§ **EXERCISE OBJECTIVE**: Set every entry below down once more, exactly as it stands, without images.

Content starts

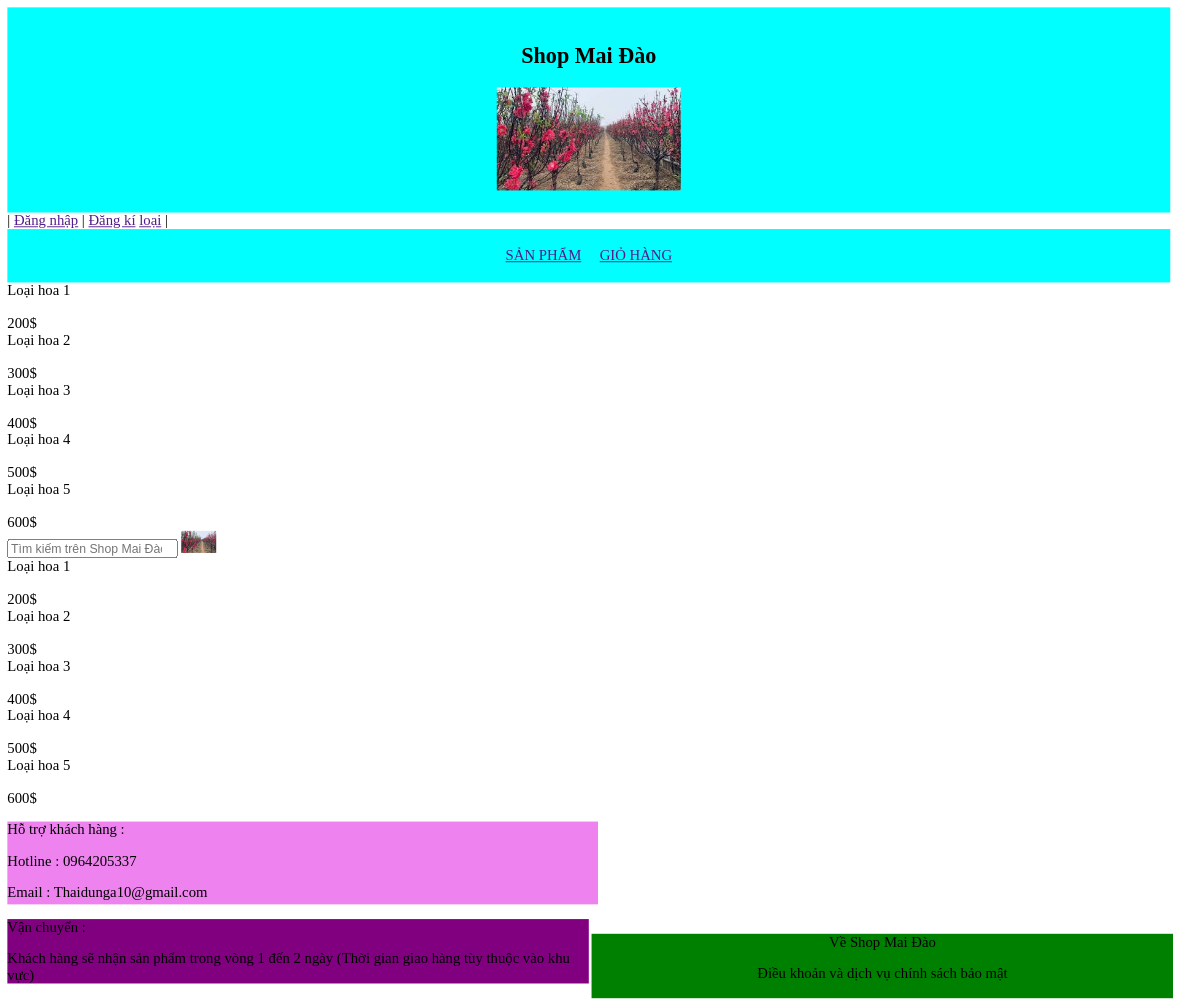
Repository: 08PS22617Dung/08-PS22617-D-ng
Page: agm2/ShopMaiDao.html
An editor plug-in stored every save of this project. The page is shown before and after the next save, followed by the edit.
The browser window is 1280 px wide. The pictures show the whole page, at 92% of full size.

Above is the page before, as saved 2022-02-14 08:49:05.
Not found: agm2/dangki.html
Not found: agm2/dangnhap.html

After the next save:
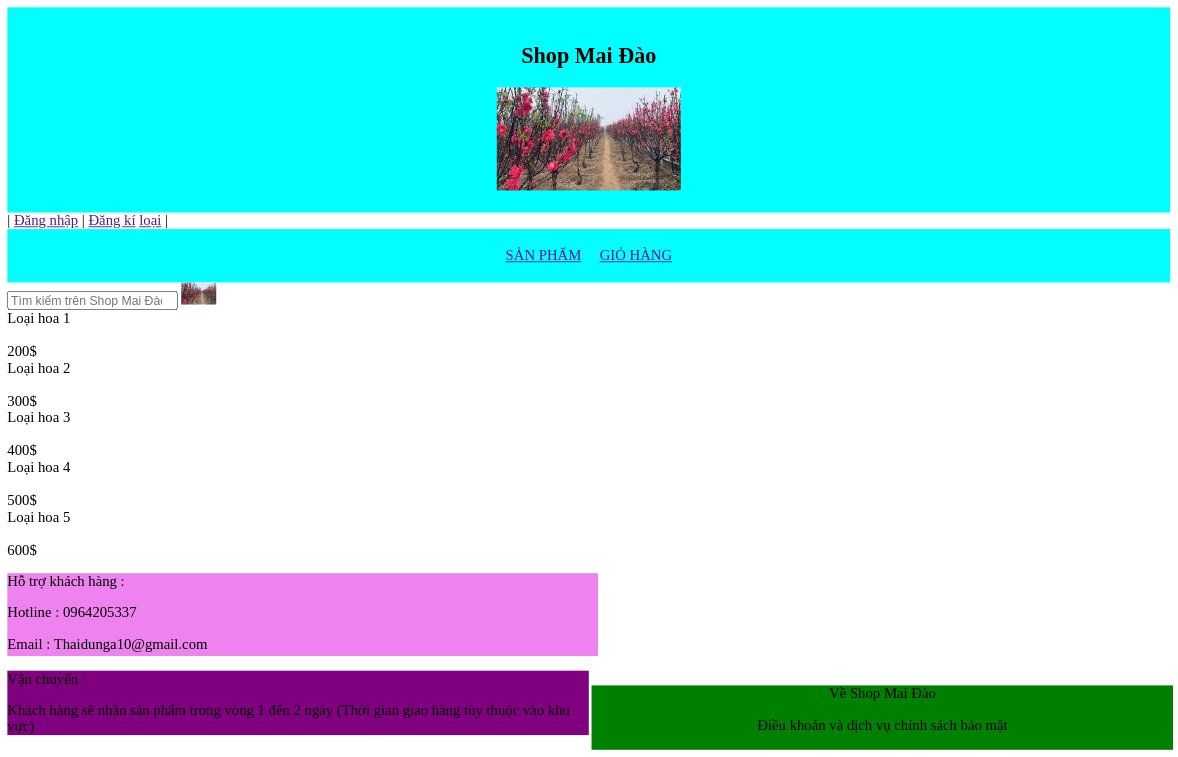
Saved 2 min 33 s later.
--- a/agm2/ShopMaiDao.html
+++ b/agm2/ShopMaiDao.html
@@ -27,43 +27,6 @@
                 <a href="">SẢN PHẨM</a>&emsp;
                 <a href="">GIỎ HÀNG</a>
             </nav>
-            <article>
-                <div class="box-26">
-                    <div class="Loại 1">
-                        <div class="Ten">Loại hoa 1</div>
-                        <img src="" alt="" />
-                        <div class="gia">200$</div>
-                    </div>
-                </div>
-                <div class="box-26">
-                    <div class="Loại 2">
-                        <div class="Ten">Loại hoa 2</div>
-                        <img src="" alt="" />
-                        <div class="gia">300$</div>
-                    </div>
-                </div>
-                <div class="box-26">
-                    <div class="Loại 3">
-                        <div class="Ten">Loại hoa 3</div>
-                        <img src="" alt="" />
-                        <div class="gia">400$</div>
-                    </div>
-                </div>
-                <div class="box-26">
-                    <div class="Loại 4">
-                        <div class="Ten">Loại hoa 4</div>
-                        <img src="" alt="" />
-                        <div class="gia">500$</div>
-                    </div>
-                </div>
-                <div class="box-26">
-                    <div class="Loại 5">
-                        <div class="Ten">Loại hoa 5</div>
-                        <img src="" alt="" />
-                        <div class="gia">600$</div>
-                    </div>
-                </div>
-            </article>
             <div class="searh-text">
                 <input type="search" name="Tìm kiếm" placeholder="Tìm kiếm trên Shop Mai Đào...">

Content ends

§ **RESULT BELOW**:
Repository: 08PS22617Dung/08-PS22617-D-ng
Page: agm2/ShopMaiDao.html
An editor plug-in stored every save of this project. The page is shown before and after the next save, followed by the edit.
The browser window is 1280 px wide. The pictures show the whole page, at 92% of full size.

Above is the page before, as saved 2022-02-14 08:49:05.
Not found: agm2/dangki.html
Not found: agm2/dangnhap.html

After the next save:
Saved 2 min 33 s later.
--- a/agm2/ShopMaiDao.html
+++ b/agm2/ShopMaiDao.html
@@ -27,43 +27,6 @@
                 <a href="">SẢN PHẨM</a>&emsp;
                 <a href="">GIỎ HÀNG</a>
             </nav>
-            <article>
-                <div class="box-26">
-                    <div class="Loại 1">
-                        <div class="Ten">Loại hoa 1</div>
-                        <img src="" alt="" />
-                        <div class="gia">200$</div>
-                    </div>
-                </div>
-                <div class="box-26">
-                    <div class="Loại 2">
-                        <div class="Ten">Loại hoa 2</div>
-                        <img src="" alt="" />
-                        <div class="gia">300$</div>
-                    </div>
-                </div>
-                <div class="box-26">
-                    <div class="Loại 3">
-                        <div class="Ten">Loại hoa 3</div>
-                        <img src="" alt="" />
-                        <div class="gia">400$</div>
-                    </div>
-                </div>
-                <div class="box-26">
-                    <div class="Loại 4">
-                        <div class="Ten">Loại hoa 4</div>
-                        <img src="" alt="" />
-                        <div class="gia">500$</div>
-                    </div>
-                </div>
-                <div class="box-26">
-                    <div class="Loại 5">
-                        <div class="Ten">Loại hoa 5</div>
-                        <img src="" alt="" />
-                        <div class="gia">600$</div>
-                    </div>
-                </div>
-            </article>
             <div class="searh-text">
                 <input type="search" name="Tìm kiếm" placeholder="Tìm kiếm trên Shop Mai Đào...">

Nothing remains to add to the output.